Abstract

Large quantities of produced water are generated in oil and gas fields all over the world: the production of one barrel of crude oil generates three barrels of produced water and the water/oil ratio increases drastically over the life of the fields. It is a by-product of petroleum production and needs to be managed efficiently. Produced Water Re-Injection (PWRI) is frequently the selected option over the disposal option for environmental considerations. However due to the combined presence of suspended solids and oil-in-water emulsion, the efficiency of topside filtration and therefore the well injectivity is often problematic. Membrane filtration is considered as a very attractive treatment process that may allow PWRI even in difficult reservoirs without loss of injectivity.

An industrial-scale water treatment pilot has been installed in an oil terminal to test the performance of ceramic ultrafiltration membranes.

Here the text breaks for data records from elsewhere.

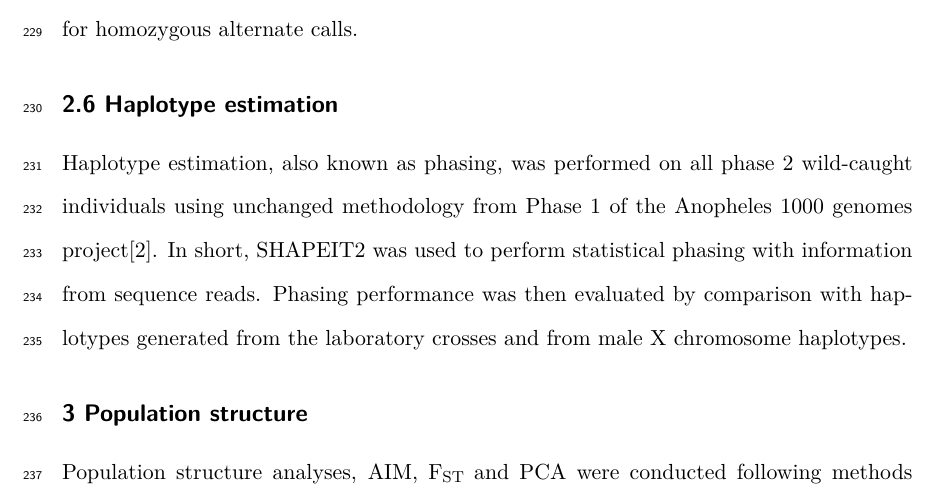
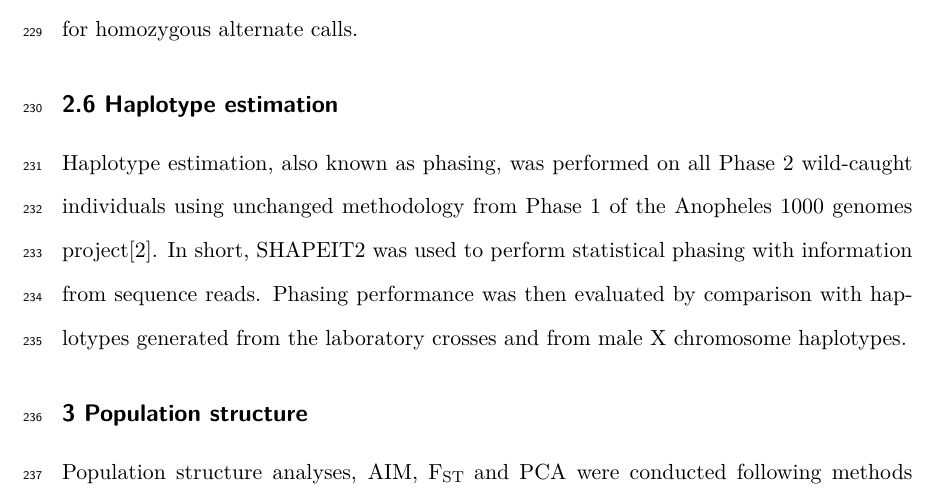
Before and after one commit to alimanfoo/ag1000g-phase2-data-paper, a LaTeX paper (main.tex): part of page 14 of 17, cut so that both start at the same text. Compiled offline with pdfLaTeX.

Commit message:
capitalisationing

```diff
--- a/main.tex
+++ b/main.tex
@@ -495,7 +495,7 @@ Following variant filtering via QC thresholds and the accessibility map these va
 \subsection*{2.6 Haplotype estimation}
 
 %
-Haplotype estimation, also known as phasing, was performed on all phase 2 wild-caught individuals using unchanged methodology from Phase 1 of the Anopheles 1000 genomes project\cite{Ag1000gConsortium2017}.
+Haplotype estimation, also known as phasing, was performed on all Phase 2 wild-caught individuals using unchanged methodology from Phase 1 of the Anopheles 1000 genomes project\cite{Ag1000gConsortium2017}.
 %
 In short, SHAPEIT2 was used to perform statistical phasing with information from sequence reads.
 %
```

The purposes of the tests were to evaluate the performance of various types of membranes in terms of material, pore size and geometry, the impact of chemical additives and to establish effective cleaning procedures. Nine months of tests allowed TOTAL and VEOLIA Water to determine the parameters required for the design of an industrial full field ceramic ultrafiltration membrane unit.

The ultrafiltered produced water was also used to feed a dedicated core pilot to test the injectivity of this treated water into different types of reservoir rocks.

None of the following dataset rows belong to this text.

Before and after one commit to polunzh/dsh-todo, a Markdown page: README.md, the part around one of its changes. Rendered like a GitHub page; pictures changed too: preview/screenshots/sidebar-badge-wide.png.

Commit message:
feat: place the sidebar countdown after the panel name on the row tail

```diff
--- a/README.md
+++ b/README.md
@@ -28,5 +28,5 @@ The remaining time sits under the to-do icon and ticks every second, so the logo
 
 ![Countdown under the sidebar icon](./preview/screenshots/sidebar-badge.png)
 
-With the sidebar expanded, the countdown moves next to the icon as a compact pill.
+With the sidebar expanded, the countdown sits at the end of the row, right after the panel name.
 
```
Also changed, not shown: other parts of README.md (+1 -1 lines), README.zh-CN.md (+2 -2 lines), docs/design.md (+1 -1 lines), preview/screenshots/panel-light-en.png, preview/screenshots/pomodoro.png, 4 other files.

This paper presents the results of these two pilots; it provides new information for the Exploration and Production (E&P) industry on the key parameters to design a ceramic ultrafiltration membrane system for produced water, the main operational constraints and the sustainability of the injectivity.

Introduction

To increase the recovery rate of oil reserves, water injection is usually used during oil production. If most of the injected water comes from sea water treatment, Production Water Re-Injection (PWRI) may be implemented. To optimize production water treatment for re-injection and to reduce oil content in rejected effluents, an offshore compatible technology is needed. As a modular, compact and economical solution, ceramic membrane filtration was tested on site (oil field terminal) as a package in a collaboration between Total and VEOLIA Water.

Figure 1 below shows some pictures of the ceramic membrane pilot installed in a container.

This content is only available via PDF.
You can access this article if you purchase or spend a download.